Second, there are the pragmatic considerations. Covenant Europe signatories have to define certain actions when they map out their SECAPs. These actions can also be Race to Zero action pledges. Plus, both Covenant Europe and RtZ require regular reporting. Covenant Europe reports are automatically also considered valid for RtZ reporting, and cities that sign up to both are welcome to use the same reporting platform for both.

There is a lot to consider here. How is ICLEI able to support its Members in navigating and joining the campaigns, and following-up on their commitments?

We want to make sure our Members are informed, represented and can benefit from all these campaigns.

As a first step, I would once again point to the FAQ document and infographic that I mentioned above. ICLEI Europe also has a new video out, which overviews a number of similar initiatives that could be valuable for local governments.

As a network, we have established a partnership with the UNFCCC on the Race to Zero to make the process of joining and contributing as easy as possible for our Members. This includes, for example, ensuring that the ICLEI Climate Neutrality Framework is one of the RtZ official methodologies. I mention ICLEI’s partnerships, because they allow us to collaborate (behind the scenes) to make things as easy as possible for cities. For example, ICLEI has a longstanding cooperation with the WWF, whose One Planet City Challenge (OPCC) is aligned this year with the RtZ. Cities who enter the OPCC, will be provided guidance and an assessment regarding whether their climate targets and actions are aligned with the ambitions of the Race to Zero. We have also joined forces with other partner organisations to publish guidance material for cities on setting midterm, science-based climate targets.

For cities looking to accelerate the move to a sustainable future, there are plenty of opportunities to access support.
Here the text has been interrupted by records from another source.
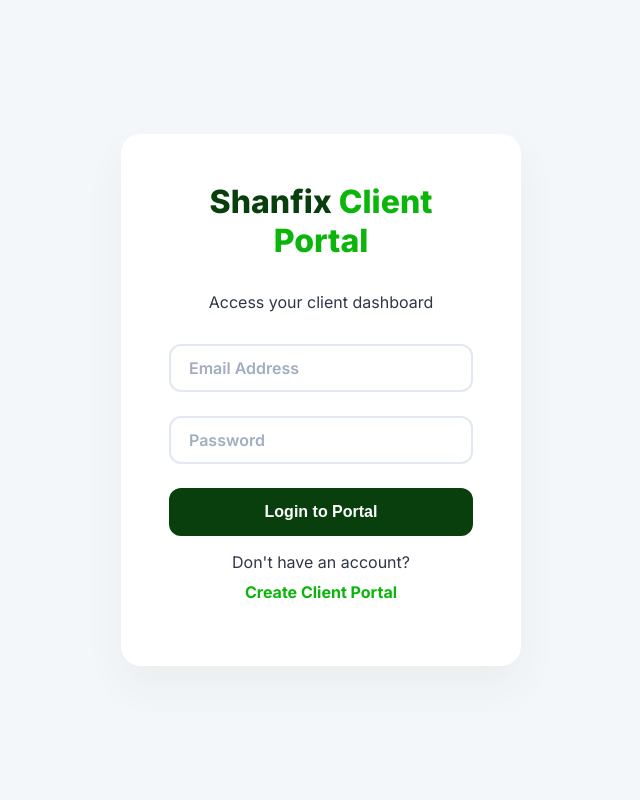
After one commit to sammy001-svg/shanfix-technology, a PHP site: page /client/login.php in a window 1280 px wide. The commit adds this page. Shown: the whole page, without its empty margins (319-959 px from the left). Run offline with PHP 8.4, Linux system fonts and the light colour scheme.

Commit message:
feat: implement client portal with authentication, dashboard navigation, and styling

```diff
--- /dev/null
+++ b/client/auth.js
@@ -0,0 +1,70 @@
+/**
+ * COMPONENT: Client Portal Authentication
+ * Isolated login/registration logic for the end-user facing portal
+ */
+
+document.addEventListener('DOMContentLoaded', () => {
+    initClientAuth();
+});
+
+function toggleClientMode(mode) {
+    const loginForm = document.getElementById('clientLoginForm');
+    const regForm = document.getElementById('clientRegForm');
+
+    if (mode === 'register') {
+        loginForm.classList.remove('active-form');
+        loginForm.classList.add('hidden-form');
+        regForm.classList.remove('hidden-form');
+        regForm.classList.add('active-form');
+    } else {
+        regForm.classList.remove('active-form');
+        regForm.classList.add('hidden-form');
+        loginForm.classList.remove('hidden-form');
+        loginForm.classList.add('active-form');
+    }
+}
+
+function initClientAuth() {
+    const clientForm = document.getElementById('clientLoginForm');
+    const regForm = document.getElementById('clientRegForm');
+
+    if (clientForm) {
+        clientForm.addEventListener('submit', (e) => {
+            e.preventDefault();
+            const email = document.getElementById('client_email').value;
+            const pass = document.getElementById('client_password').value;
+
+            let clients = JSON.parse(localStorage.getItem('portal_clients')) || [];
+            let found = clients.find(c => c.email === email && c.password === pass);
+
+            if (found) {
+                sessionStorage.setItem('isClient', 'true');
+                sessionStorage.setItem('client_email', email);
+                sessionStorage.setItem('client_name', found.name);
+                window.location.href = 'index.php'; // Correct relative path since we are in /client/login.php
+            } else {
+                alert('Invalid portal credentials!');
+            }
+        });
+    }
+
+    if (regForm) {
+        regForm.addEventListener('submit', (e) => {
+            e.preventDefault();
+            const email = document.getElementById('reg_email').value;
+            const name = document.getElementById('reg_name').value;
+            const pass = document.getElementById('reg_password').value;
+
+            let clients = JSON.parse(localStorage.getItem('portal_clients')) || [];
+            if(clients.find(c => c.email === email)) {
+                alert('Account already exists! Please login.');
+                return;
+            }
+
+            clients.push({ name, email, password: pass });
+            localStorage.setItem('portal_clients', JSON.stringify(clients));
+            alert('Portal Account Created Successfully! You can now login.');
+            toggleClientMode('login');
+        });
+    }
+}
--- a/client/client.css
+++ b/client/client.css
@@ -112,8 +112,8 @@ body.client-portal-body {
 /* Glassmorphism Generic Card (Overriding the dark one for portal) */
 .glass-card {
     background: rgba(255, 255, 255, 0.8);
+    -webkit-backdrop-filter: blur(16px);
     backdrop-filter: blur(16px);
-    -webkit-backdrop-filter: blur(16px);
     border: 1px solid rgba(255, 255, 255, 0.5);
     box-shadow: 0 10px 30px rgba(0, 0, 0, 0.02);
     border-radius: 20px;
--- a/client/client.js
+++ b/client/client.js
@@ -7,7 +7,7 @@ document.addEventListener('DOMContentLoaded', () => {
     // 1. Verify Client Authentication
     const isClient = sessionStorage.getItem('isClient');
     if (isClient !== 'true') {
-        window.location.href = '../admin/login.php';
+        window.location.href = 'login.php';
         return;
     }
 
@@ -38,7 +38,7 @@ document.addEventListener('DOMContentLoaded', () => {
         sessionStorage.removeItem('isClient');
         sessionStorage.removeItem('client_email');
         sessionStorage.removeItem('client_name');
-        window.location.href = '../admin/login.php';
+        window.location.href = 'login.php';
     });
 
     // 5. Hydrate Data
--- /dev/null
+++ b/client/login.php
@@ -0,0 +1,72 @@
+<!DOCTYPE html>
+<html lang="en">
+<head>
+    <meta charset="UTF-8">
+    <meta name="viewport" content="width=device-width, initial-scale=1.0">
+    <title>Shanfix Client Portal - Login & Register</title>
+    <link rel="stylesheet" href="../admin.css">
+    <link rel="stylesheet" href="client.css">
+    <link href="https://fonts.googleapis.com/css2?family=Inter:wght@400;600;700;800&display=swap" rel="stylesheet">
+    <style>
+        /* Standalone overrides for client login */
+        .login-wrapper { background: var(--client-bg); }
+        .login-card { border-radius: 20px; box-shadow: 0 20px 40px rgba(8, 63, 12, 0.05); }
+        .login-logo { color: var(--client-primary); }
+    </style>
+</head>
+<body class="client-portal-body" style="display:block; min-height: 100vh;">
+    <div class="login-wrapper">
+        <div class="login-card">
+
+            <div class="unified-auth-header" style="justify-content: center; margin-bottom: 2rem;">
+                <div class="login-logo" style="text-align:center; font-size: 2rem;">Shanfix <span style="color:var(--client-secondary)">Client Portal</span></div>
+            </div>
+
+            <!-- Client Login / Registration Area -->
+            <div id="clientAuthArea" class="auth-area active">
+                <p class="login-subtitle" style="text-align:center; margin-bottom: 2rem;">Access your client dashboard</p>
+
+                <!-- Client Login Form -->
+                <form id="clientLoginForm" class="active-form">
+                    <div class="form-group form-group-premium">
+                        <input type="email" id="client_email" class="form-control" placeholder=" " required>
+                        <label for="client_email">Email Address</label>
+                    </div>
+                    <div class="form-group form-group-premium">
+                        <input type="password" id="client_password" class="form-control" placeholder=" " required>
+                        <label for="client_password">Password</label>
+                    </div>
+                    <button type="submit" class="login-btn portal-btn-primary" style="width:100%; border-radius: 12px; padding: 15px;">Login to Portal</button>
+                    <div class="login-footer mt-15" style="text-align:center;">
+                        <p>Don't have an account? <br><a href="#" onclick="toggleClientMode('register'); return false;" style="color:var(--client-secondary); font-weight:bold; display:inline-block; margin-top:10px;">Create Client Portal</a></p>
+                    </div>
+                </form>
+
+                <!-- Client Registration Form -->
+                <form id="clientRegForm" class="hidden-form">
+                    <div class="form-group form-group-premium">
+                        <input type="text" id="reg_name" class="form-control" placeholder=" " required>
+                        <label for="reg_name">Company / Full Name</label>
+                    </div>
+                    <div class="form-group form-group-premium">
+                        <input type="email" id="reg_email" class="form-control" placeholder=" " required>
+                        <label for="reg_email">Email Address</label>
+                    </div>
+                    <div class="form-group form-group-premium">
+                        <input type="password" id="reg_password" class="form-control" placeholder=" " required>
+                        <label for="reg_password">Create Password</label>
+                    </div>
+                    <button type="submit" class="login-btn portal-btn-primary" style="width:100%; border-radius: 12px; padding: 15px;">Create Portal Account</button>
+                    <div class="login-footer mt-15" style="text-align:center;">
+                        <p>Already have an account? <br><a href="#" onclick="toggleClientMode('login'); return false;" style="color:var(--client-secondary); font-weight:bold; display:inline-block; margin-top:10px;">Login Here</a></p>
+                    </div>
+                </form>
+            </div>
+
+        </div>
+    </div>
+
+    <!-- We will use auth.js to hold the logic instead of client.js inside login -->
+    <script src="auth.js"></script>
+</body>
+</html>
--- a/includes/header.php
+++ b/includes/header.php
@@ -58,12 +58,12 @@
             </svg>
             <span>Computer Repair / Shop</span>
           </a>
-          <a href="admin/login.php" class="top-header-link">
+          <a href="client/login.php" class="top-header-link">
             <svg xmlns="http://www.w3.org/2000/svg" width="16" height="16" viewBox="0 0 24 24" fill="none" stroke="currentColor" stroke-width="2" stroke-linecap="round" stroke-linejoin="round">
               <path d="M20 21v-2a4 4 0 0 0-4-4H8a4 4 0 0 0-4 4v2"></path>
               <circle cx="12" cy="7" r="4"></circle>
             </svg>
-            <span>Login</span>
+            <span>Client Login</span>
           </a>
         </div>
       </div>
```
Also changed, not shown: admin.js (+0 -79 lines), admin/login.php (+5 -54 lines).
Our staff is committed to supporting cities and providing targeted guidance to help you choose which campaigns to join.


More information on navigating these initiatives can be found here.

Cities can join the Race to Zero via the Cities Race to Zero portal, and can ReComit to climate action with the Covenant Europe here.